- Bridge of Independent Lists(MOST)—center-right; fiscally conservative; has lost momentum and voters to the Homeland Movement.
- Independent Democratic Serb Party(SDSS)—lead by Milorad Pupovac; SDSS is the main Serbian minority party in Croatia; center-left; pro-European; Pupovac is a frequent target of the Croatian far-right, as anti-Serbian rhetoric is on the rise; the HDZ has also come under fire from the far-right for partnering with the SDSS in the current government.
- We Can—left-wing, socially progressive, green-left; the party was founded in 2019 and currently holds only one seat in the Croatian parliament but is expected to gain in the upcoming election.
Impact on U.S. Interests
- Croatia has been a member of NATO since 2009 and contributes troops to NATO’s forward defense missions in Poland and Lithuania, as well as to NATO missions in Afghanistan, Iraq, and Kosovo. It spent 68% of GDP on defense in 2019.
- Croatia is building a floating liquid natural gas (LNG) terminal on the island of Krk, which will deliver natural gas to fellow EU members Slovenia, Italy, and Hungary, as well as to non-member states like Serbia and Montenegro. The project is supported by the United States and the European Commission as a means of diversifying gas supplies in Southeastern Europe. However, critics of the project claim it is not economically viable and that it will negatively impact the surrounding environment.
- Croatia is on course to join the U.S. Visa Waiver Program, which would allow Croatian citizens to travel to the United States without a visa (when health conditions allow).
- China has announced approximately $1.7 billion worth of investments in Croatia and in 2019 Croatia hosted the 17+1 Summit in Dubrovnik; a Chinese firm was controversially awarded the contract to help construct the Peljaesac Bridge, which will connect the Croatian mainland to the Dubrovnik region.
Key Issues to Watch
- Croatia’s economy is expected to contract by approximately 9% this year, particularly as the pandemic hits Croatia’s tourism sector, which contributes to 25% of GDP.
- Several prominent incidents of hate speech against Croatian Serbs have occurred, highlighting the tension in Croatian politics. Miroslav Skoro and members of his Homeland Movement have been prominent sources of anti-Serb and xenophobic rhetoric, which has helped draw votes from the HDZ. The Homeland Movement has declared that they would join a right-wing coalition government with the HDZ if SDSS is excluded from the coalition. Prime Minister Plenkovic has sought to condemn recent incidents of hate speech without alienating nationalists in his own party.

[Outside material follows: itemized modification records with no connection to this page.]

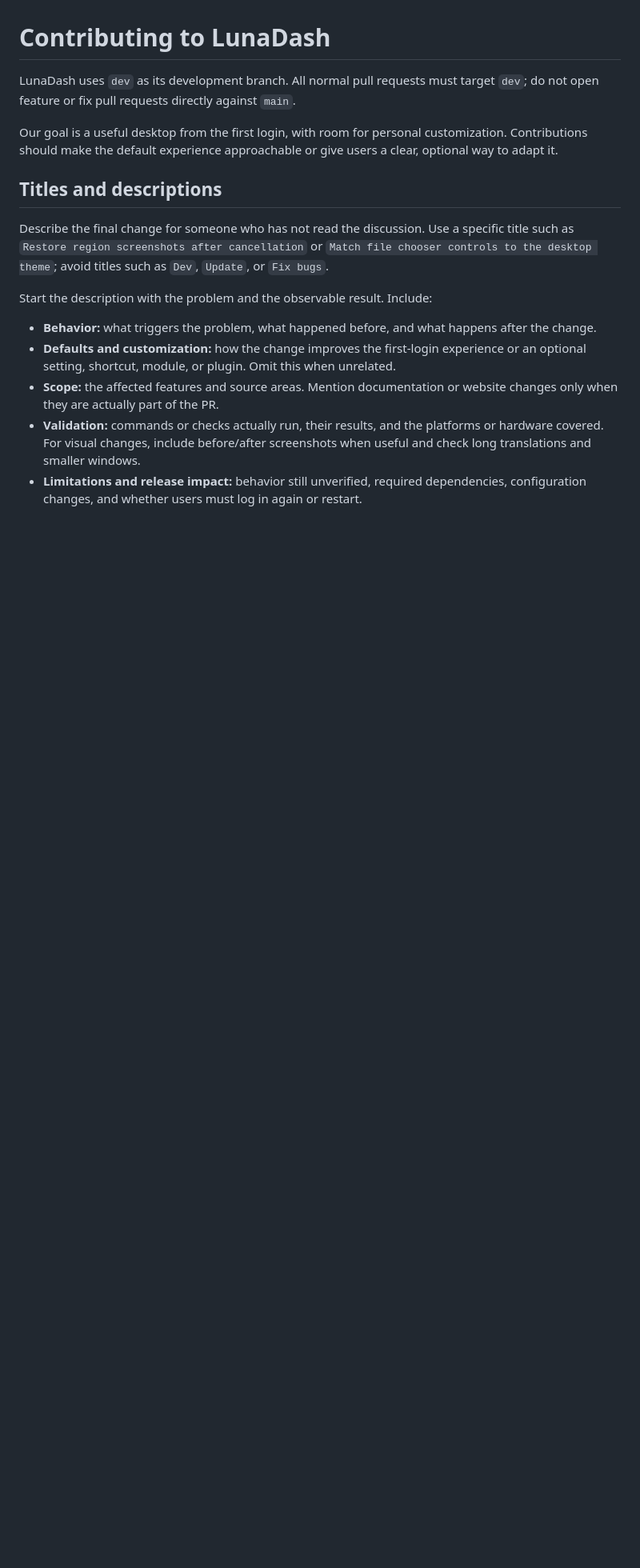
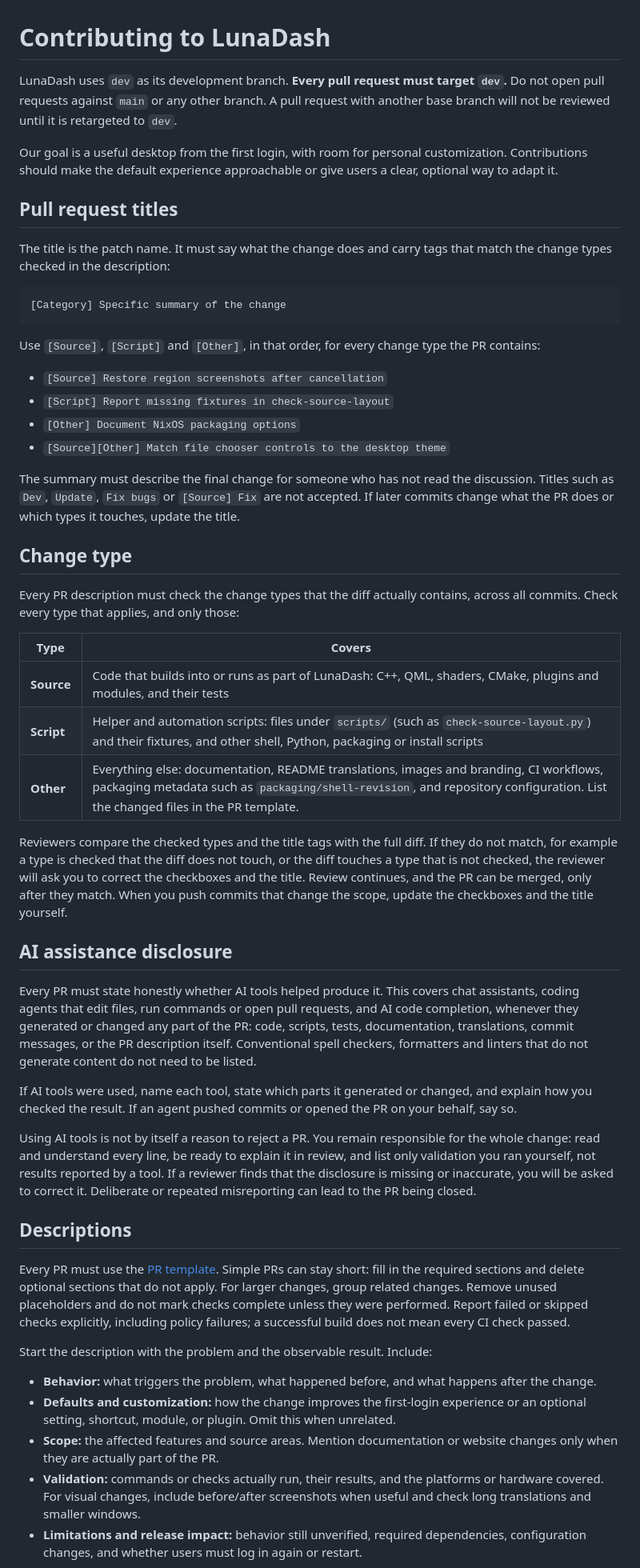
Before and after one commit to LuYishan-4/LunaDash, a Markdown page: CONTRIBUTING.md, the part around one of its changes. Shown at 80% size. Drawn GitHub-style; blank space fills up the shorter version.

````diff
--- a/CONTRIBUTING.md
+++ b/CONTRIBUTING.md
@@ -1,12 +1,49 @@
 # Contributing to LunaDash
 
-LunaDash uses `dev` as its development branch. All normal pull requests must target `dev`; do not open feature or fix pull requests directly against `main`.
+LunaDash uses `dev` as its development branch. **Every pull request must target `dev`.** Do not open pull requests against `main` or any other branch. A pull request with another base branch will not be reviewed until it is retargeted to `dev`.
 
 Our goal is a useful desktop from the first login, with room for personal customization. Contributions should make the default experience approachable or give users a clear, optional way to adapt it.
 
-## Titles and descriptions
+## Pull request titles
 
-Describe the final change for someone who has not read the discussion. Use a specific title such as `Restore region screenshots after cancellation` or `Match file chooser controls to the desktop theme`; avoid titles such as `Dev`, `Update`, or `Fix bugs`.
+The title is the patch name. It must say what the change does and carry tags that match the change types checked in the description:
+
+```
+[Category] Specific summary of the change
+```
+
+Use `[Source]`, `[Script]` and `[Other]`, in that order, for every change type the PR contains:
+
+- `[Source] Restore region screenshots after cancellation`
+- `[Script] Report missing fixtures in check-source-layout`
+- `[Other] Document NixOS packaging options`
+- `[Source][Other] Match file chooser controls to the desktop theme`
+
+The summary must describe the final change for someone who has not read the discussion. Titles such as `Dev`, `Update`, `Fix bugs` or `[Source] Fix` are not accepted. If later commits change what the PR does or which types it touches, update the title.
+
+## Change type
+
+Every PR description must check the change types that the diff actually contains, across all commits. Check every type that applies, and only those:
+
+| Type | Covers |
+| --- | --- |
+| **Source** | Code that builds into or runs as part of LunaDash: C++, QML, shaders, CMake, plugins and modules, and their tests |
+| **Script** | Helper and automation scripts: files under `scripts/` (such as `check-source-layout.py`) and their fixtures, and other shell, Python, packaging or install scripts |
+| **Other** | Everything else: documentation, README translations, images and branding, CI workflows, packaging metadata such as `packaging/shell-revision`, and repository configuration. List the changed files in the PR template. |
+
+Reviewers compare the checked types and the title tags with the full diff. If they do not match, for example a type is checked that the diff does not touch, or the diff touches a type that is not checked, the reviewer will ask you to correct the checkboxes and the title. Review continues, and the PR can be merged, only after they match. When you push commits that change the scope, update the checkboxes and the title yourself.
+
+## AI assistance disclosure
+
+Every PR must state honestly whether AI tools helped produce it. This covers chat assistants, coding agents that edit files, run commands or open pull requests, and AI code completion, whenever they generated or changed any part of the PR: code, scripts, tests, documentation, translations, commit messages, or the PR description itself. Conventional spell checkers, formatters and linters that do not generate content do not need to be listed.
+
+If AI tools were used, name each tool, state which parts it generated or changed, and explain how you checked the result. If an agent pushed commits or opened the PR on your behalf, say so.
+
+Using AI tools is not by itself a reason to reject a PR. You remain responsible for the whole change: read and understand every line, be ready to explain it in review, and list only validation you ran yourself, not results reported by a tool. If a reviewer finds that the disclosure is missing or inaccurate, you will be asked to correct it. Deliberate or repeated misreporting can lead to the PR being closed.
+
+## Descriptions
+
+Every PR must use the [PR template](.github/pull_request_template.md). Simple PRs can stay short: fill in the required sections and delete optional sections that do not apply. For larger changes, group related changes. Remove unused placeholders and do not mark checks complete unless they were performed. Report failed or skipped checks explicitly, including policy failures; a successful build does not mean every CI check passed.
 
 Start the description with the problem and the observable result. Include:
 
````
Also changed, not shown: other parts of CONTRIBUTING.md (+11 -10 lines).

- Values-based issues have been at the fore of the campaign. Abortion (which is legal in Croatia) is a prominent issue, as members from the HDZ, DPMS, and MOST parties all expressed anti-abortion sentiments on the campaign. Miroslav Skoro went the furthest, insisting on a televised debate that he opposed abortion even in cases of rape. The comments have provoked a backlash among female politicians and activist groups.